== YOUR OBJECTIVE ==
All of the entries below should be printed exactly; the pictures are to be left out.
─── THE INPUT
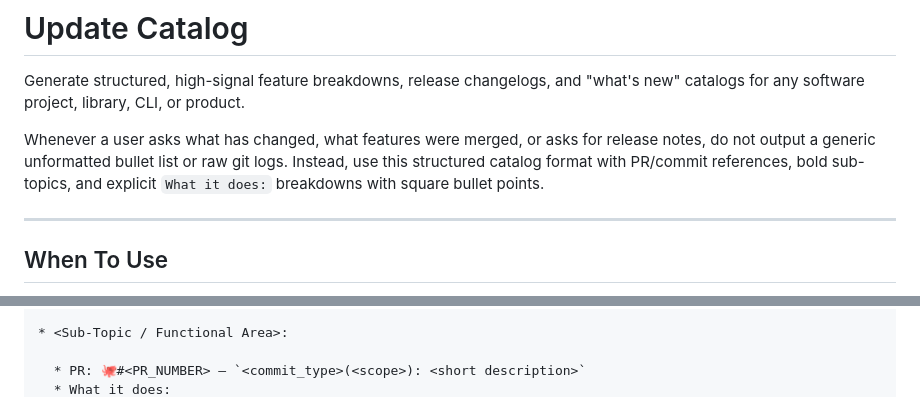
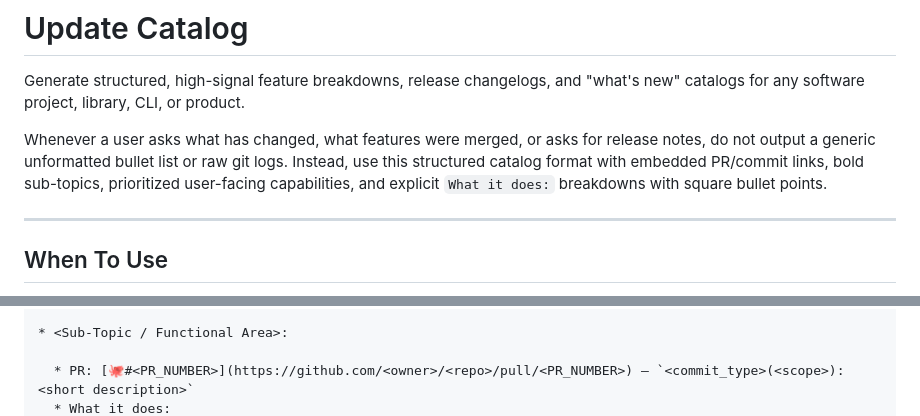
Before and after one commit to nathnael-desta/skills, a Markdown page: update-catalog/SKILL.md, 2 parts joined by grey strips. GitHub-like rendering.

```diff
--- a/update-catalog/SKILL.md
+++ b/update-catalog/SKILL.md
@@ -18,7 +18,7 @@ triggers:
 
 Generate structured, high-signal feature breakdowns, release changelogs, and "what's new" catalogs for any software project, library, CLI, or product.
 
-Whenever a user asks what has changed, what features were merged, or asks for release notes, do not output a generic unformatted bullet list or raw git logs. Instead, use this structured catalog format with PR/commit references, bold sub-topics, and explicit `What it does:` breakdowns with square bullet points.
+Whenever a user asks what has changed, what features were merged, or asks for release notes, do not output a generic unformatted bullet list or raw git logs. Instead, use this structured catalog format with embedded PR/commit links, bold sub-topics, prioritized user-facing capabilities, and explicit `What it does:` breakdowns with square bullet points.
 
 ---
 
@@ -74,5 +73,5 @@ Format each major feature or group as a numbered section:
 
 * <Sub-Topic / Functional Area>:
 
-  * PR: 🐙#<PR_NUMBER> — `<commit_type>(<scope>): <short description>`
+  * PR: [🐙#<PR_NUMBER>](https://github.com/<owner>/<repo>/pull/<PR_NUMBER>) — `<commit_type>(<scope>): <short description>`
   * What it does:
```
Also changed, not shown: other parts of update-catalog/SKILL.md (+18 -47 lines).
──────
== OUTPUT FOR THIS EXERCISE ==
Before and after one commit to nathnael-desta/skills, a Markdown page: update-catalog/SKILL.md, 2 parts joined by grey strips. GitHub-like rendering.

```diff
--- a/update-catalog/SKILL.md
+++ b/update-catalog/SKILL.md
@@ -18,7 +18,7 @@ triggers:
 
 Generate structured, high-signal feature breakdowns, release changelogs, and "what's new" catalogs for any software project, library, CLI, or product.
 
-Whenever a user asks what has changed, what features were merged, or asks for release notes, do not output a generic unformatted bullet list or raw git logs. Instead, use this structured catalog format with PR/commit references, bold sub-topics, and explicit `What it does:` breakdowns with square bullet points.
+Whenever a user asks what has changed, what features were merged, or asks for release notes, do not output a generic unformatted bullet list or raw git logs. Instead, use this structured catalog format with embedded PR/commit links, bold sub-topics, prioritized user-facing capabilities, and explicit `What it does:` breakdowns with square bullet points.
 
 ---
 
@@ -74,5 +73,5 @@ Format each major feature or group as a numbered section:
 
 * <Sub-Topic / Functional Area>:
 
-  * PR: 🐙#<PR_NUMBER> — `<commit_type>(<scope>): <short description>`
+  * PR: [🐙#<PR_NUMBER>](https://github.com/<owner>/<repo>/pull/<PR_NUMBER>) — `<commit_type>(<scope>): <short description>`
   * What it does:
```
Also changed, not shown: other parts of update-catalog/SKILL.md (+18 -47 lines).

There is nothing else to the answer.